In 1901, Miss Potter sent her manuscript of The Tale of Peter Rabbit to at least six publishers only to have it refused by each of them. She made the decision to print the book herself whilst continuing the search for a publisher who would issue the book in accordance with her wishes. She arranged for an initial print run of 250 copies of her book to be privately printed (this first issue had a flat spine when bound). These were on sale by December 1901 and in January 1902 she ordered another 200 copies, which contained the same illustrations as the first print run, but had a few textual modifications, plus a rounded, rather than flat, spine. The PPL has a copy of this first edition, first issue (shown here) in incredibly nice condition, which was given as part of the Edith Wetmore collection of children’s books in the 1950s.
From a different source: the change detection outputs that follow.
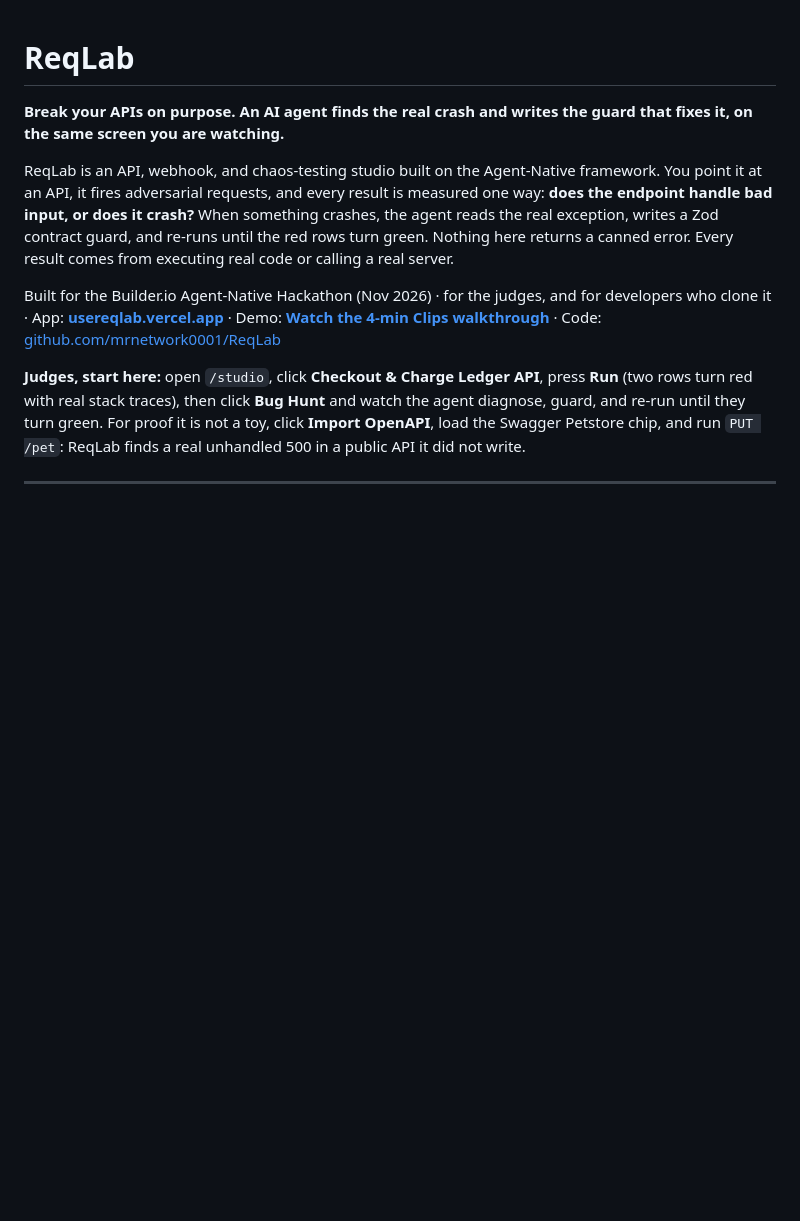
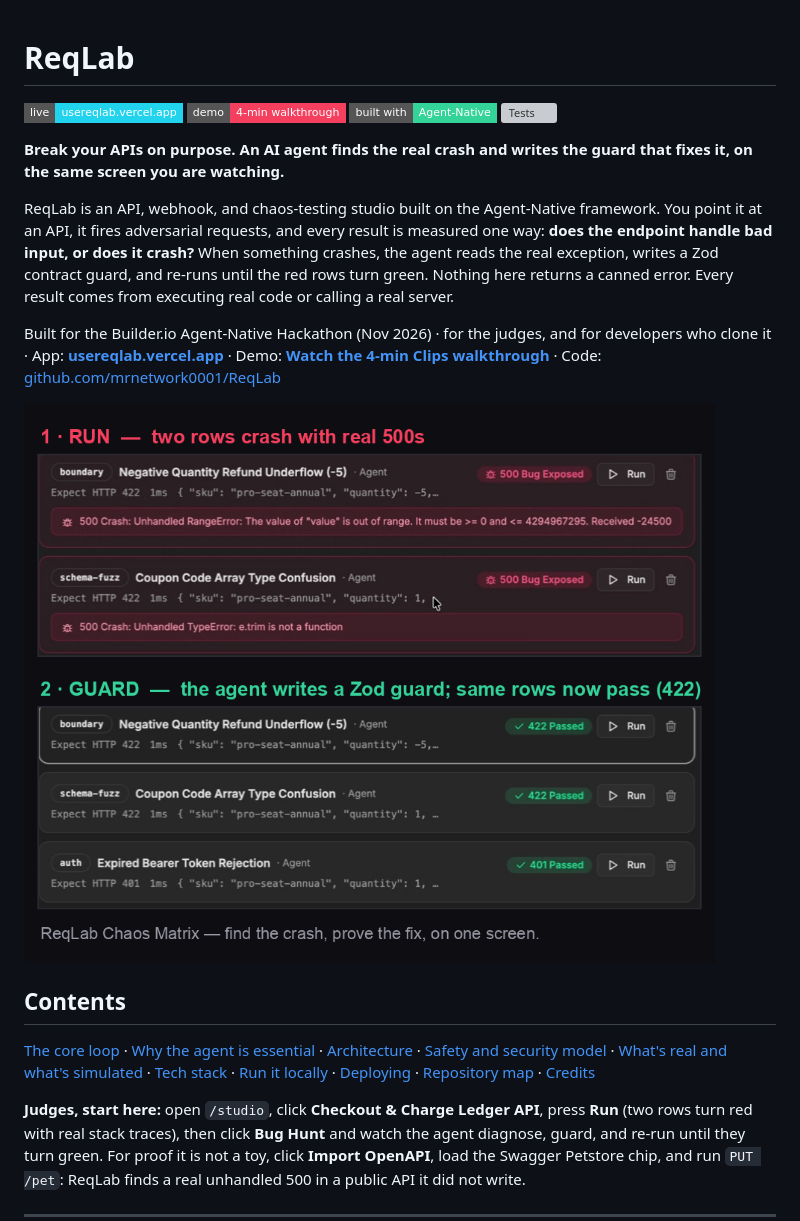
Before and after one commit to mrnetwork0001/ReqLab, a Markdown page: README.md, the part around the change. GitHub-like rendering; pictures changed too: docs/chaos-matrix.png (added); badges without logos; blank space fills up the shorter version; grey boxes are pictures that could not be loaded.

Commit message:
docs: add Chaos Matrix hero image, table of contents, and status badges to README

```diff
--- a/README.md
+++ b/README.md
@@ -1,10 +1,18 @@
 # ReqLab
+
+[![Live](https://img.shields.io/badge/live-usereqlab.vercel.app-22d3ee?style=flat-square)](https://usereqlab.vercel.app) [![Demo](https://img.shields.io/badge/demo-4--min%20walkthrough-f43f5e?style=flat-square)](https://clips.agent-native.com/r/z7WjIjLJs6bD) [![Built with Agent-Native](https://img.shields.io/badge/built%20with-Agent--Native-34d399?style=flat-square)](https://agent-native.com) ![Tests](https://img.shields.io/badge/tests-29%2F29%20passing-34d399?style=flat-square)
 
 **Break your APIs on purpose. An AI agent finds the real crash and writes the guard that fixes it, on the same screen you are watching.**
 
 ReqLab is an API, webhook, and chaos-testing studio built on the Agent-Native framework. You point it at an API, it fires adversarial requests, and every result is measured one way: **does the endpoint handle bad input, or does it crash?** When something crashes, the agent reads the real exception, writes a Zod contract guard, and re-runs until the red rows turn green. Nothing here returns a canned error. Every result comes from executing real code or calling a real server.
 
 Built for the Builder.io Agent-Native Hackathon (Nov 2026) · for the judges, and for developers who clone it · App: **[usereqlab.vercel.app](https://usereqlab.vercel.app)** · Demo: **[Watch the 4-min Clips walkthrough](https://clips.agent-native.com/r/z7WjIjLJs6bD)** · Code: [github.com/mrnetwork0001/ReqLab](https://github.com/mrnetwork0001/ReqLab)
+
+![ReqLab Chaos Matrix: two rows crash with real 500s, then the agent's Zod guard turns the same rows into clean 422s](docs/chaos-matrix.png)
+
+## Contents
+
+[The core loop](#the-core-loop) · [Why the agent is essential](#why-the-agent-is-essential) · [Architecture](#architecture) · [Safety and security model](#safety-and-security-model) · [What's real and what's simulated](#whats-real-and-whats-simulated) · [Tech stack](#tech-stack) · [Run it locally](#run-it-locally) · [Deploying](#deploying-vercel) · [Repository map](#repository-map) · [Credits](#pre-existing-work-and-credits)
 
 **Judges, start here:** open `/studio`, click **Checkout & Charge Ledger API**, press **Run** (two rows turn red with real stack traces), then click **Bug Hunt** and watch the agent diagnose, guard, and re-run until they turn green. For proof it is not a toy, click **Import OpenAPI**, load the Swagger Petstore chip, and run `PUT /pet`: ReqLab finds a real unhandled 500 in a public API it did not write.
 
```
Later, Frederick Warne & Co. agreed to publish the book for Miss Potter, but wished to have all the illustrations in colour. In order to achieve this 11 of the illustrations were removed and the text was edited again. Some of the text which was removed for the published edition was later used in The Tale of Benjamin Bunny, (1904). Due to the limited print run of the privately printed edition of Peter Rabbit, copies of this book are now very rare indeed. One of the privately printed copies was owned by Sir Arthur Conan Doyle who, “had a copy for his children and [he] has a good opinion of the story and words.”